Intelligent, networked production processes can significantly increase productivity. However, this is only possible if a wide variety of data is available. Safety Device Diagnostics can provide support, and Pilz says its diagnostic system provides the necessary detailed diagnostic data.
Safety Device Diagnostics from Pilz records data such as individual device serial numbers, versions, current status and past errors. These are scanned and processed at control level via Modbus or Profibus. In future this will also be possible via Profinet or Ethernet/IP. The data is then displayed on the fieldbus module, a PLC monitor or on a computer screen via a web server.
As a result, the diagnostic data is available both on the machine and remotely for use with predictive maintenance. This is becoming increasingly important in the wake of Industrie 4.0. It applies not only with regard to the timely replacement of worn parts, but also to maintaining operational safety. By analysing the stored data, users can compare the original state with the current state at any time. That way any changes on the machine can be identified immediately, without the need for any additional hardware at control level.
Another example for Industrie 4.0 scenarios are intelligent systems for the functional safety of modular plants. The diagnostic system's linear cable structure makes it comparatively easy to add another module to the plant. There is no need for any new cabling, changes in the control cabinet or changes to the design drawings. Nor are any additional safety devices required. In combination with the PSENmlock secure safety gate system, for the first time safety gates can be controlled individually. If a plant requires maintenance work or a tool change, it is possible to define which gates may be opened after shutdown. Without Safety Device Diagnostics, all the gates would open.
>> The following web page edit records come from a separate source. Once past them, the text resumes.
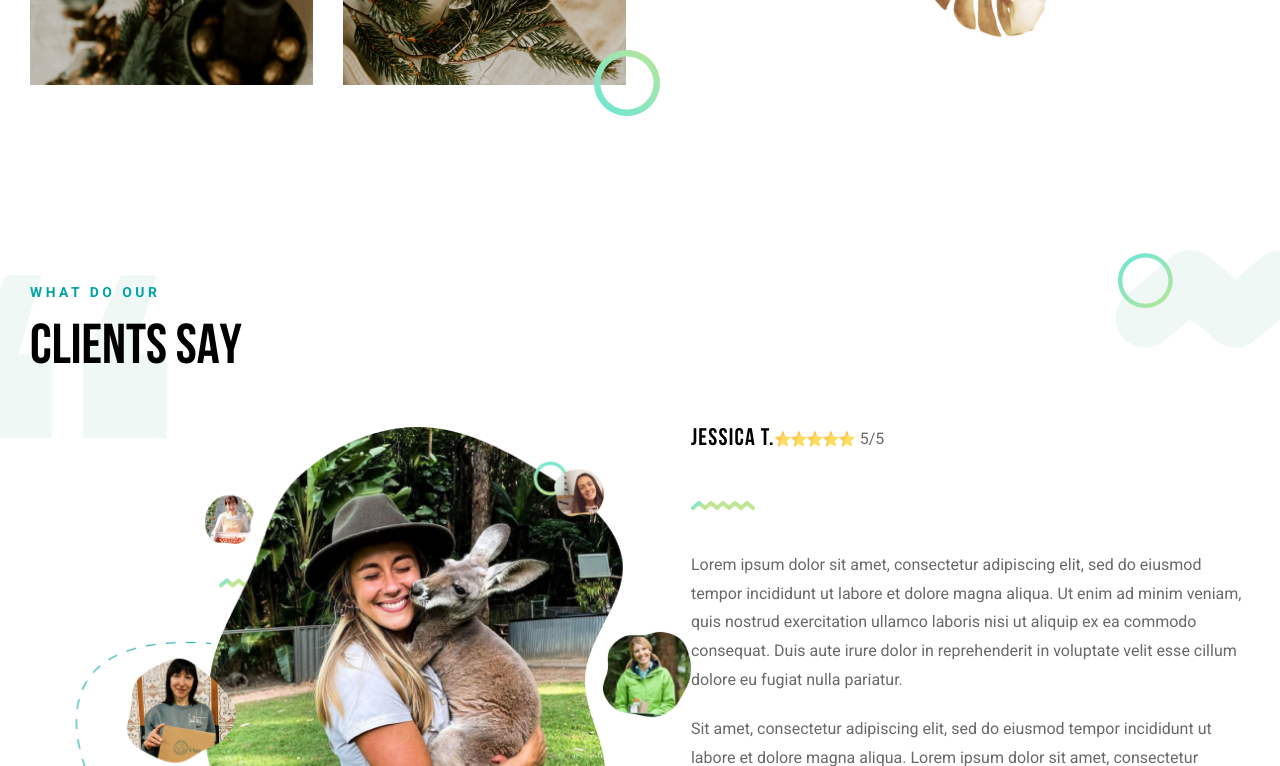
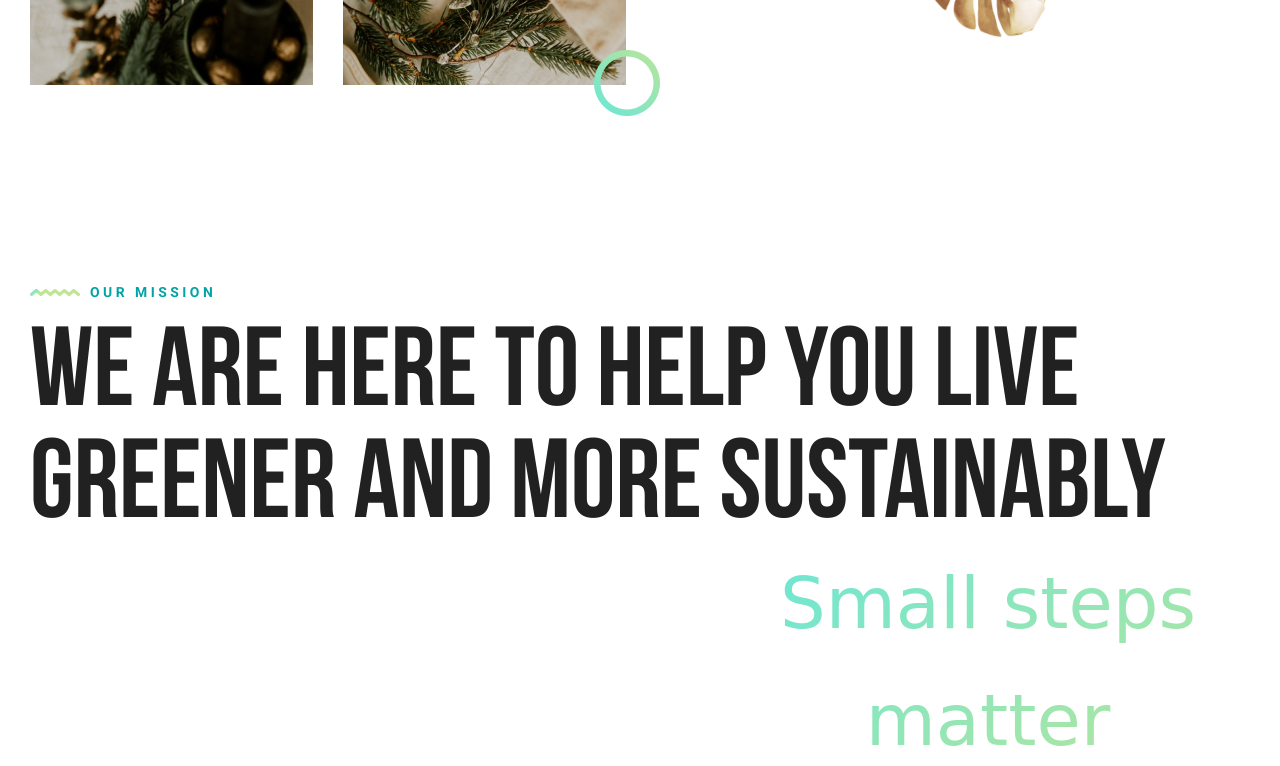
Before and after one commit to Vadym-Vasiliev/kiwi, a website: page src/index.pug in a window 1280 px wide. Shown: the part 2034-2800 px from the top of the page. Drawn offline with nearby package versions, Linux system fonts and the light colour scheme; files that its build step writes are made by us from their sources; files whose address does not match are found by name; a web font is replaced by a local one.

Commit message:
add mission

```diff
--- a/gulp/version.json
+++ b/gulp/version.json
@@ -1,3 +1,3 @@
 {
-    "main": "20220907103951"
+    "main": "20220907114036"
 }
--- a/src/index.pug
+++ b/src/index.pug
@@ -64,6 +64,18 @@ html
               .box-content__text
                 p Lorem ipsum dolor sit amet, consectetur adipiscing elit, sed do eiusmod tempor incididunt ut labore et dolore magna aliqua. Ut enim ad minim veniam, quis nostrud exercitation ullamco laboris nisi ut aliquip ex ea commodo consequat. Duis aute irure dolor in reprehenderit in voluptate velit esse cillum dolore eu fugiat nulla pariatur. Excepteur sint occaecat cupidatat non proident, sunt in culpa qui officia deserunt mollit anim id est laborum
               button.primary-btn.box-content__btn(type="button") See What's Inside
+      //- MISSION
+      section.mission
+        .container
+          .mission-content
+            .mission-content__img
+              img(src="img/mission-decor.png", alt="decor")
+            .mission-content__span.before-title
+              p OUR MISSION
+            .mission-content__title.primary-title
+              h3 We are here to help you live greener and more sustainably
+            .mission-content__text.after-title
+              p Small steps matter
       //- REVIEWS
       section.reviews
         .container
--- a/src/scss/components/general.scss
+++ b/src/scss/components/general.scss
@@ -1,3 +1,7 @@
+html {
+  font-size: 16px;
+}
+
 body {
   font-family: "Roboto", sans-serif;
   line-height: 1.5;
@@ -33,7 +37,6 @@ body {
   font-weight: 700;
   font-size: 6rem;
   line-height: 1;
-  letter-spacing: 0.05em;
   text-transform: uppercase;
   margin-bottom: 50px;
 
--- a/src/scss/components/main.scss
+++ b/src/scss/components/main.scss
@@ -6,6 +6,7 @@
 
   &__title {
     text-align: center;
+    letter-spacing: 0.05em;
     margin-bottom: 0;
   }
 }
--- /dev/null
+++ b/src/scss/components/mission.scss
@@ -0,0 +1,48 @@
+.mission {
+  padding-top: 100px;
+  padding-bottom: 44px;
+  overflow: hidden;
+}
+
+.mission-content {
+  position: relative;
+  &__span {
+    position: relative;
+    margin-bottom: 20px;
+    margin-left: 60px;
+
+    &::before {
+      content: "";
+      position: absolute;
+      left: -60px;
+      top: 4px;
+      width: 100%;
+      height: 100%;
+
+      background-image: url(../../img/gradient-line.svg);
+      background-repeat: no-repeat;
+      background-size: 50px;
+    }
+  }
+
+  &__title {
+    margin-bottom: 0;
+  }
+
+  &__text {
+    max-width: 524px;
+    margin-left: auto;
+
+    background: $gradient;
+    -webkit-background-clip: text;
+    -webkit-text-fill-color: transparent;
+  }
+
+  &__img {
+    position: absolute;
+    width: 1828px;
+    left: -200px;
+    top: -10px;
+    z-index: -1;
+  }
+}
--- a/src/scss/fonts.scss
+++ b/src/scss/fonts.scss
@@ -1,7 +1,9 @@
 @font-face {
   font-family: "Bebas Neue";
-  src: url("../fonts/bebasneuebold.ttf"), ("../fonts/bebasneuebold.woff"),
-    ("../fonts/bebasneuebold.woff2");
+  src: local("Bebas Neue Bold"), local("BebasNeueBold"),
+    url("../fonts/bebasneuebold.woff2") format("woff2"),
+    url("../fonts/bebasneuebold.woff") format("woff"),
+    url("../fonts/bebasneuebold.ttf") format("truetype");
   font-weight: 700;
   font-style: normal;
 }
--- a/src/scss/style.scss
+++ b/src/scss/style.scss
@@ -9,5 +9,6 @@
 @import "./components/main";
 @import "./components/works";
 @import "./components/box";
+@import "./components/mission";
 @import "./components/reviews";
 @import "./components/footer";
```
Also changed, not shown: dist/css/style.css, dist/css/style.min.css, dist/img/mission-decor.png (added), dist/index.html, src/img/mission-decor.png (added).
IO-Link Safety as an alternative
An alternative approach is currently being developed with IO-Link Safety. This guarantees interoperability right up to the sensors. It therefore operates on all levels with safety devices from various manufacturers. Data is transferred securely from the sensor to the PLC, creating new application options. With IO-Link Safety it is the PLC that switches and not the sensor. Expensive safety architectures are specified as a result and new dependencies arise between the sensor and PLCs - for example, when a replacement is needed.
This approach is based on point-to-point connections, ie on a star configuration in the field or control cabinet. The bottom line is that both installation and engineering costs are considerably higher than with the diagnostic system. Depending on the application, the cost-benefit ratio will be the primary factor in deciding which system will gain acceptance.
In conclusion, IO-Link Safety is currently still a vision for the future, whereas Pilz Safety Device Diagnostics are ready to use now.
Follow the link for more information about Safety Device Diagnostics from Pilz.